There's a storage room just off a veterinary lab at a Brazilian university that gives students more experience than many can handle: Skinned pigs and cats, disembodied cow livers, intestines, brains and the other detritus of years' of dissections.

With the department's incinerator long on the fritz, the formaldehyde-drenched mass of animal carcasses and organs grows by the day.
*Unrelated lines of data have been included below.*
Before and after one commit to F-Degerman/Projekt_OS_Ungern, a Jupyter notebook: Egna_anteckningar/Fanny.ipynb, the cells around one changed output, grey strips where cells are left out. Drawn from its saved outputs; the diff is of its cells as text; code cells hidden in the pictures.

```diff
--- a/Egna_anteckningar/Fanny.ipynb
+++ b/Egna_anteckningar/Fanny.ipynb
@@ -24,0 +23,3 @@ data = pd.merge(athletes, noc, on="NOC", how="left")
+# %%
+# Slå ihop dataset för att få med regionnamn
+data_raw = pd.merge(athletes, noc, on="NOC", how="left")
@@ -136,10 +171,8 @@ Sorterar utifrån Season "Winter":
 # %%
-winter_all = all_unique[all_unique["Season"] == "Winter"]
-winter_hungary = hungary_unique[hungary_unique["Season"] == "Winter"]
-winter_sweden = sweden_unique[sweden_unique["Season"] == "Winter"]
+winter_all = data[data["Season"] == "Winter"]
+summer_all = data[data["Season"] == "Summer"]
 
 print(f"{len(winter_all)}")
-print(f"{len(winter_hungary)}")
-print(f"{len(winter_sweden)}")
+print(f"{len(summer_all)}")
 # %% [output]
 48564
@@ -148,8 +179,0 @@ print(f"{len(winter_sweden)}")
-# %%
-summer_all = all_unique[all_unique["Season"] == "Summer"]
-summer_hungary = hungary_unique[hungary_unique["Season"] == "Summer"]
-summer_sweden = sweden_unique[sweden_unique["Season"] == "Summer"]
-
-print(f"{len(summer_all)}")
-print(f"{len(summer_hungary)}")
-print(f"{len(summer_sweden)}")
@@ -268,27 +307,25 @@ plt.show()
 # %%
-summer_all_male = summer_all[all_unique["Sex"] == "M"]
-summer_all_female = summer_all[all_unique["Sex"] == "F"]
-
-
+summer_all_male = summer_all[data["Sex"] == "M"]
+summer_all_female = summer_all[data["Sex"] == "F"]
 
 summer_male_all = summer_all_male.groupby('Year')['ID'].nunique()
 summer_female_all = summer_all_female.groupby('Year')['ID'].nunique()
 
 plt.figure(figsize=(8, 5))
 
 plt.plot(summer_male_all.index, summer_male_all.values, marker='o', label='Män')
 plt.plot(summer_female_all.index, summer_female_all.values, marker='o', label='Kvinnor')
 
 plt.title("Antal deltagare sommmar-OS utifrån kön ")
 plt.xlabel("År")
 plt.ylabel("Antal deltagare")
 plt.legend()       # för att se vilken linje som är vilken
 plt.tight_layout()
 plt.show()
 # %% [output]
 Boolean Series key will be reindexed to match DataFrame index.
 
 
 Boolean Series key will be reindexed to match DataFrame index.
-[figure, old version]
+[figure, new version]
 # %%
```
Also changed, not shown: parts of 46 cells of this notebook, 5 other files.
The situation at the Rural Federal University in Seopedica is not an anomaly. As a new middle class rises in Brazil with aspirations for better education, it is finding lamentable conditions and low standards of education at many colleges and universities across Brazil. That has experts warning that the country's strained education system could stymie development, even as Brazil emerges as an economic powerhouse.